You probably know the list of open source licenses officially approved by the OSI. Most notably I guess would be the GPL, MIT, [insert your favorite license here].
I recently ran into a project which although was open source (the creator made all source code available), was not officially open source under one of those official licenses.
It released the source, but made no promise to release the source in the future.
It allowed modification suggestions, but made no promises to accept patches and disallowed external distribution of externally-patched versions.
It allowed the use of the software in commercial or paid projects, but disallowed the sale of the software itself.
I suppose it could be called "available source" not open source as we like to think of it.

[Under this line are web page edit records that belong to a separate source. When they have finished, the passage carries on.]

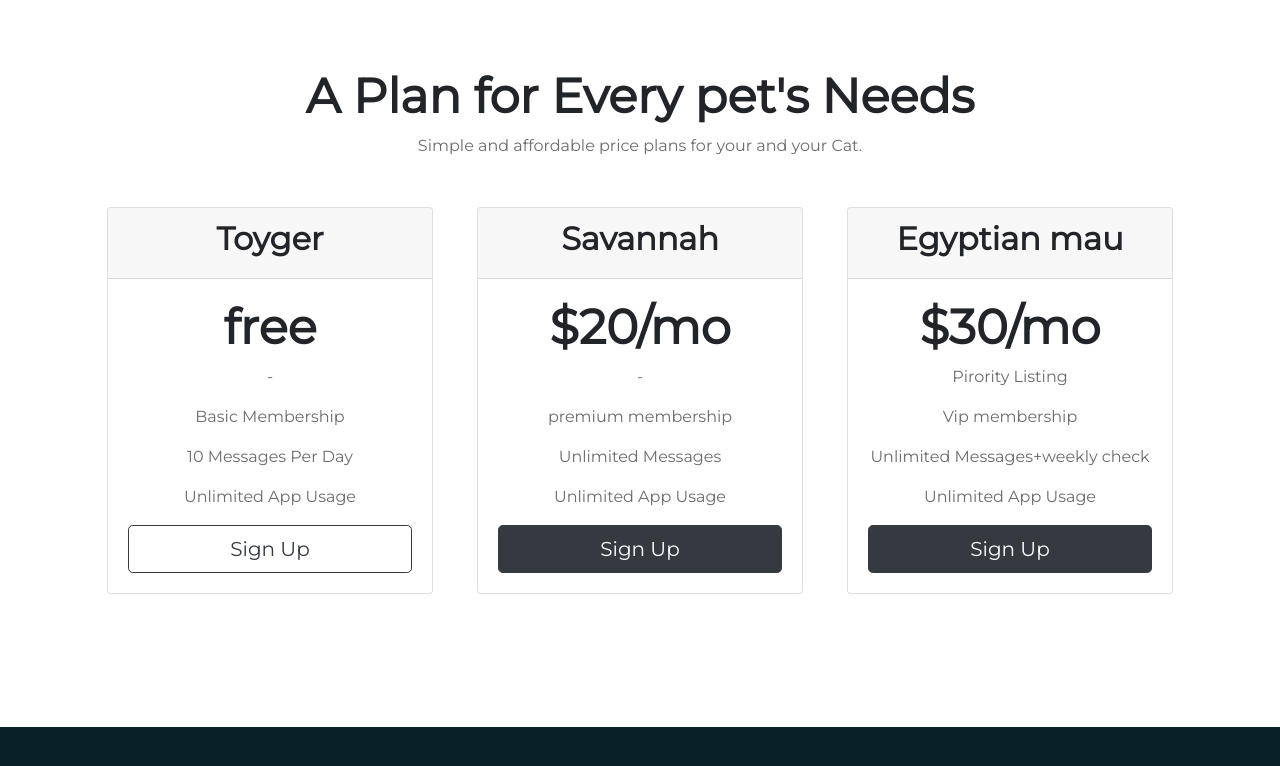
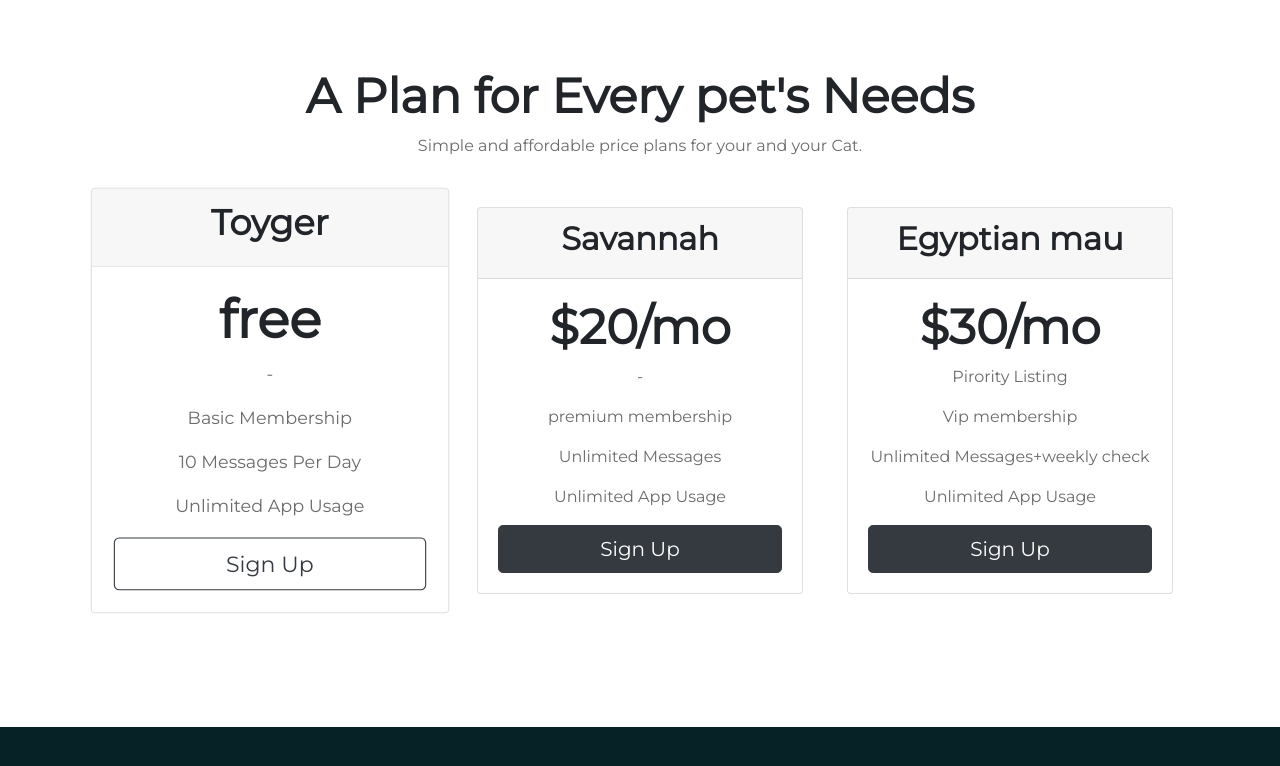
Before and after one commit to MoDawah/Cattadingo, a plain HTML site: page index.html in a window 1280 px wide. In both pictures the pointer is over the element 270 px from the left and 2255 px from the top of the page. Shown: the part 1856-2622 px from the top of the page. Drawn offline with nearby package versions, Linux system fonts and the light colour scheme.

Commit message:
Update styles.css

```diff
--- a/css/styles.css
+++ b/css/styles.css
@@ -129,6 +129,13 @@ p {
     padding: 7% 15%;
 }
 
+.card {
+  transition: 0.5s ease;
+}
+.card:hover {
+  transform: scale(1.1);
+}
+
 #pricing {
 
     padding: 100px;
```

I can see why the management team of a company wouldn't want to do business with this software. They can't fork it, they can't sell it, they can't create their own version of the software and distribute it or sell it.
But would it matter to you as part of a software engineering team who's just using this software? I can still get my work done with it, I can use it in a project for which I'm paid (but I can't sell the software itself, which I'm not in the business of doing anyway), and I can make changes to the code to make it behave differently for my needs (but I can't make those modifications public), and if I do want those modifications officially made available to others, the approval is up to the project itself and they choose whether to incorporate them in an official release or not.
So we know that a company that wants to base its business on this "available source" software can't do that, but as someone from the software engineering team, would those differences matter to you or do they seem less relevant?
Curious what others think of this.